IT'S A NEW CHEMICAL entity, and no one is sure exactly how it works, but ticlopidine hydrochloride appears to work better than aspirin in staving off stroke in high-risk patients, according to the results of a 55-center trial.
That was the word from William K. Hass, MD, one of the principal investigators of the Ticlopidine/Aspirin Stroke Study. Hass summarized the study's results at the recent 14th International Joint Conference on Stroke and Cerebral Circulation in San Antonio, Tex.
Hass, professor of neurology at New York (NY) University School of Medicine, told the conference that the drug, developed by Syntex Corporation, Palo Alto, Calif, was superior to aspirin in preventing both fatal and nonfatal strokes.

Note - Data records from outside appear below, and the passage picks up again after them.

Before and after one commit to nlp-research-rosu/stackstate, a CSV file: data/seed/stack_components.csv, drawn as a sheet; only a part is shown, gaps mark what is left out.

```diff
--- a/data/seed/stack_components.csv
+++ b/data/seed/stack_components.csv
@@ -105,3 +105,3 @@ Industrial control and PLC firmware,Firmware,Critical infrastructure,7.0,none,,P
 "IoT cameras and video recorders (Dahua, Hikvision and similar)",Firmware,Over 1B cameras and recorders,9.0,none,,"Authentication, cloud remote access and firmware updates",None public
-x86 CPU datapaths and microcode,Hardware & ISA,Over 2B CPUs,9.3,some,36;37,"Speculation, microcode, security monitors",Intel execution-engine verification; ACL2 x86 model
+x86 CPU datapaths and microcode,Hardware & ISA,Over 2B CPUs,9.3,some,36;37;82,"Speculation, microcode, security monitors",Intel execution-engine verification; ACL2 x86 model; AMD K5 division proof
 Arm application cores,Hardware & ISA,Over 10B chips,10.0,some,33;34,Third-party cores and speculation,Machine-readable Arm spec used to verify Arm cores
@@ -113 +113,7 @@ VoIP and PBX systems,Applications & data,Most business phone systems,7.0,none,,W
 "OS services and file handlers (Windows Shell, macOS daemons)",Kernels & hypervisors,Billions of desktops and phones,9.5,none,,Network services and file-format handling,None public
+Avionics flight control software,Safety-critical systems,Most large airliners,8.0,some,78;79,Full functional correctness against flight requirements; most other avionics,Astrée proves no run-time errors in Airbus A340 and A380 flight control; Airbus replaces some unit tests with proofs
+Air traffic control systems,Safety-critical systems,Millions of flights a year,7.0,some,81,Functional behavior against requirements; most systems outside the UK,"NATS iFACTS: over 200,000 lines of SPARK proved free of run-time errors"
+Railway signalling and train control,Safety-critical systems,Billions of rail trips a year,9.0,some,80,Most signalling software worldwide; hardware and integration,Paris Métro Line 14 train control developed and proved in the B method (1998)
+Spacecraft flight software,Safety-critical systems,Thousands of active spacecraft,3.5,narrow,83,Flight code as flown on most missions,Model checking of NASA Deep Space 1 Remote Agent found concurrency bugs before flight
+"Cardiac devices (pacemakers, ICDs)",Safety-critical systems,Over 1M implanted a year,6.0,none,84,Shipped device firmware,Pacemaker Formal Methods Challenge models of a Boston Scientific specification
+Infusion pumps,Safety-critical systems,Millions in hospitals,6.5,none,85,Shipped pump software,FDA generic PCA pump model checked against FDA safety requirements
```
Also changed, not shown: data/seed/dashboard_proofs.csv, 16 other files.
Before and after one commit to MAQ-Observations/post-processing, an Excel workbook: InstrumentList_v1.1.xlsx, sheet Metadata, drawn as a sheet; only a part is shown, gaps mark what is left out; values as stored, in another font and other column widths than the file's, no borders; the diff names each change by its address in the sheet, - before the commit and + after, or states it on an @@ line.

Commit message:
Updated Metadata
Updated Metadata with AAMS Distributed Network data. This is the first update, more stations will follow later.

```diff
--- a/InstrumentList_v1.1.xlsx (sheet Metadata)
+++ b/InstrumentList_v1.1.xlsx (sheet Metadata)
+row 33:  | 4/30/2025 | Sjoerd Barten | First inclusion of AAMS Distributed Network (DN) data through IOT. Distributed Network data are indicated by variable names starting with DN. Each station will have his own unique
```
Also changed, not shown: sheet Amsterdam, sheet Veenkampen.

He said that the side effects were minor and reversible.
The study undertaken in 1981 involved 3069 patients who had suffered a transient ischemic attack or a more prolonged, but reversible, ischemic deficit within the 90